Born March 9, 1951
United States
Occupation professor
Nationality United States

Thomas Alden Bass (born March 9, 1951) is an American writer and professor in literature and history.

Biography[edit]

Bass graduated with an honors A.B. from the University of Chicago in 1973 and earned his Ph.D. in the History of Consciousness from the University of California Santa Cruz in 1980.[1] He has received fellowships from the New York Foundation for the Arts, Blue Mountain Center, the Regents of the University of California, and the Ford Foundation. He has taught literature and history at Hamilton College and the University of California and is former director of the Hamilton in New York City Program on "Media in the Digital Age." In 2011 he taught a lecture class at Sciences Po Paris on "The Political Economy of the Media." Currently Bass is the Professor of English at University at Albany, State University of New York.

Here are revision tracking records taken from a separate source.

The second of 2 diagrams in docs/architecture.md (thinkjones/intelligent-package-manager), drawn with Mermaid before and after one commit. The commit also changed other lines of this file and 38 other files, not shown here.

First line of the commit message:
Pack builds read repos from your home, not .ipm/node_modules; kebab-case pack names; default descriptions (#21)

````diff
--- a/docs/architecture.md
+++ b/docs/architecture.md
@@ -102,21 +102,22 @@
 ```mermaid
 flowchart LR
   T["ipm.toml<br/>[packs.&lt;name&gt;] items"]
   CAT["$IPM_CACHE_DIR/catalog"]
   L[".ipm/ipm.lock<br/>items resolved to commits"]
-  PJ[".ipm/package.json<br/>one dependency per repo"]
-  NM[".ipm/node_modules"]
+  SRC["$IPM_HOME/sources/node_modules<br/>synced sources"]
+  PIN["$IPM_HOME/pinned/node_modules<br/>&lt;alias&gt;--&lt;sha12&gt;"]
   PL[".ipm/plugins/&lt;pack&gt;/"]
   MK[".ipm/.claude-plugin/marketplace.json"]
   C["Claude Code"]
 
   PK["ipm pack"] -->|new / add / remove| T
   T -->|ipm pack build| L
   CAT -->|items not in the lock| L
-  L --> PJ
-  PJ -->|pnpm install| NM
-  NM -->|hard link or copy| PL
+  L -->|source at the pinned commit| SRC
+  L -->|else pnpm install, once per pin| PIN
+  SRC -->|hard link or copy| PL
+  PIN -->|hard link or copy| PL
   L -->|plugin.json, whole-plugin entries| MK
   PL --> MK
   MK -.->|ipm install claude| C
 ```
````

Bass has appeared on Good Morning America, CNN, NPR, BBC, and other venues to promote his books. He is the author of numerous articles for Wired, The New York Times, The New Yorker, Smithsonian, Discover, and other magazines.

Bass currently lives in New York and Paris with his wife and three children.

Publications[edit]

The 1985 publication of his book The Eudaemonic Pie is believed to have motivated the passage of a Nevada law banning the use of devices to gain an advantage at casino games.[2]

In his preface to Camping with the Prince, Bass states that he accompanied seven scientific expeditions into Africa from 1985 to 1987. This book focuses on African viewpoints to the African situation. It underlines the intricacy of Africa, more complex and more resilient than generally assumed by those looking at the continent from the outside. Among the African scientists presented to readers of this book are: Oyewale Tomori and Thomas Odhiambo. Thomas Bass also mentions in that preface that when he was a teenager he travelled along Africa's east coast, down the Congo and up West Africa.

Bibliography[edit]

  • The Eudaemonic Pie (Houghton Mifflin, 1985; Vintage, 1986; Penguin 1991).
  • Camping with the Prince and Other Tales of Science in Africa (Houghton Mifflin, 1990; Penguin 1991; Moyer Bell, 1997)
  • Reinventing the Future (Addison-Wesley, 1994, 1995)
  • Vietnamerica: The War Comes Home (Soho, 1996, 1997)
  • The Predictors (Holt / Viking-Penguin, 1999)
  • The Spy Who Loved Us (Public Affairs, 2009)

Notes[edit]

  1. ^ International Who's Who of Authors and Writers 2004 (Psychology Press, 2003: ISBN 1-85743-179-0), p. 39.
  2. ^ Anderson, Ian : "Burning the Tables in Las Vegas", page 145. Huntington Press, 2003.

External links[edit]